Search the data for the string "TITLE" and copy each line where it turns up.

--- GIVEN RECORDS Enclosed Below ---

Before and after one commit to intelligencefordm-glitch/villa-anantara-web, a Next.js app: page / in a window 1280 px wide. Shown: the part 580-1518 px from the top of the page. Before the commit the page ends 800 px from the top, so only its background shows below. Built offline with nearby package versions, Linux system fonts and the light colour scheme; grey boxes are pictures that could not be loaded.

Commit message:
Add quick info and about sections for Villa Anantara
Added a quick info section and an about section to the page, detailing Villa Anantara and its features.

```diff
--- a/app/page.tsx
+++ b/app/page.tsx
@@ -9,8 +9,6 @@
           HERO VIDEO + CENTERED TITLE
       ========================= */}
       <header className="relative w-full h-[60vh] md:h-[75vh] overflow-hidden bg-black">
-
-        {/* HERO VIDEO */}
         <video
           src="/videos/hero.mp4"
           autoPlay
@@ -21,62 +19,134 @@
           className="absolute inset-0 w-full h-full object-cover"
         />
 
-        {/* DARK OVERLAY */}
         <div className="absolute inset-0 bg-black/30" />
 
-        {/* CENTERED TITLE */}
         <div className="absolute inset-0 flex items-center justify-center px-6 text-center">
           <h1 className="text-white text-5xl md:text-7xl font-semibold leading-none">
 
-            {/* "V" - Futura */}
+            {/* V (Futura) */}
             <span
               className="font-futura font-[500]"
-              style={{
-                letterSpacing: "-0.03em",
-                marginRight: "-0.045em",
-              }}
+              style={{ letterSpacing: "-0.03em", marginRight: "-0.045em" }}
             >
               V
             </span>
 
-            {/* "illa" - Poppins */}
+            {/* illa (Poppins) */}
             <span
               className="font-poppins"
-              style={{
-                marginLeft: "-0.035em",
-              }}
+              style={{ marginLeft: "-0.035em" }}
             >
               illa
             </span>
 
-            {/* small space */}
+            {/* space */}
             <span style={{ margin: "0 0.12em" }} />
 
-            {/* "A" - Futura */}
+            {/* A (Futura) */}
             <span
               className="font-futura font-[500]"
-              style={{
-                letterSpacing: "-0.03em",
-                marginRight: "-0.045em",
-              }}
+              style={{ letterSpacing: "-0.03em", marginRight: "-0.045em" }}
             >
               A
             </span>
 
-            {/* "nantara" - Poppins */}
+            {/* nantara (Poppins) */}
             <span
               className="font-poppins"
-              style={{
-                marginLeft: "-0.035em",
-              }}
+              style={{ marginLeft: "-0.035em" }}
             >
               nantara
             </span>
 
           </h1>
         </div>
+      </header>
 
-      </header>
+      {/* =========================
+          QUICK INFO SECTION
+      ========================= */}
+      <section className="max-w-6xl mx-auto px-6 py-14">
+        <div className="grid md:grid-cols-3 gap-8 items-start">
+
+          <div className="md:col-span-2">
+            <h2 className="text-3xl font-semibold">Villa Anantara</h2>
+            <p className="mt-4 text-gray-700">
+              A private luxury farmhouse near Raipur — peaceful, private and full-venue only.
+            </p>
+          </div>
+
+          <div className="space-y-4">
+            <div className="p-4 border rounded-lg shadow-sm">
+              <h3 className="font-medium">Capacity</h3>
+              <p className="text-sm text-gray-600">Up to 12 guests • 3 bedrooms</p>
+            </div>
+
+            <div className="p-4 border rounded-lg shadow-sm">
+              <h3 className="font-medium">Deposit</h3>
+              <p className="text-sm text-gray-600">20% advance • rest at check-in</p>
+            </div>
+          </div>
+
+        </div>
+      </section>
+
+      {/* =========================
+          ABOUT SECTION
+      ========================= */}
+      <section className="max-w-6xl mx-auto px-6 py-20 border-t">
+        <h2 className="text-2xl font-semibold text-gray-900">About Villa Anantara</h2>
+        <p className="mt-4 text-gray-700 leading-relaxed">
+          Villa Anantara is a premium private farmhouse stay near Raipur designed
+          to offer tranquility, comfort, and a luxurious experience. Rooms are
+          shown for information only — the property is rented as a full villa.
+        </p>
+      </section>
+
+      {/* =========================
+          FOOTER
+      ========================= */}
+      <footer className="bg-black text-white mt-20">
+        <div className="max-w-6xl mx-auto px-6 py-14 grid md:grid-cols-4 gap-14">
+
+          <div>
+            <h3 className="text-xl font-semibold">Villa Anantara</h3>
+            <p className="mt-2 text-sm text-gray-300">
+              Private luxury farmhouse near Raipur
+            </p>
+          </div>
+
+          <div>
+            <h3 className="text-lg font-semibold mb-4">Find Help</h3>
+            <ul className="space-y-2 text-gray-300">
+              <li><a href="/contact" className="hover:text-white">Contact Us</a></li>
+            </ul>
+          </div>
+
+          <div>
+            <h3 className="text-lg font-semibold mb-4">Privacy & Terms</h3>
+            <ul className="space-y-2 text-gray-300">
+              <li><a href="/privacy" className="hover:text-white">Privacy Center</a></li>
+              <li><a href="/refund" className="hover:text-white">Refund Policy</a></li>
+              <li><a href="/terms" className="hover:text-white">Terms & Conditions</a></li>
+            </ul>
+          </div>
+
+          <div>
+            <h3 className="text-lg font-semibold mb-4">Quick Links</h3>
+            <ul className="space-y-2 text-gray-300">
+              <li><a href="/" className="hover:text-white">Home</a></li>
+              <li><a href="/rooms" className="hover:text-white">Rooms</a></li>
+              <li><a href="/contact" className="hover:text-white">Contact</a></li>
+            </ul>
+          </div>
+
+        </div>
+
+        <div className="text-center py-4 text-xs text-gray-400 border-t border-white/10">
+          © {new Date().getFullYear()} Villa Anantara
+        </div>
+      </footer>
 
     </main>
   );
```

--- End of Enclosed GIVEN RECORDS ---

# RESULT:
           HERO VIDEO + CENTERED TITLE
-        {/* CENTERED TITLE */}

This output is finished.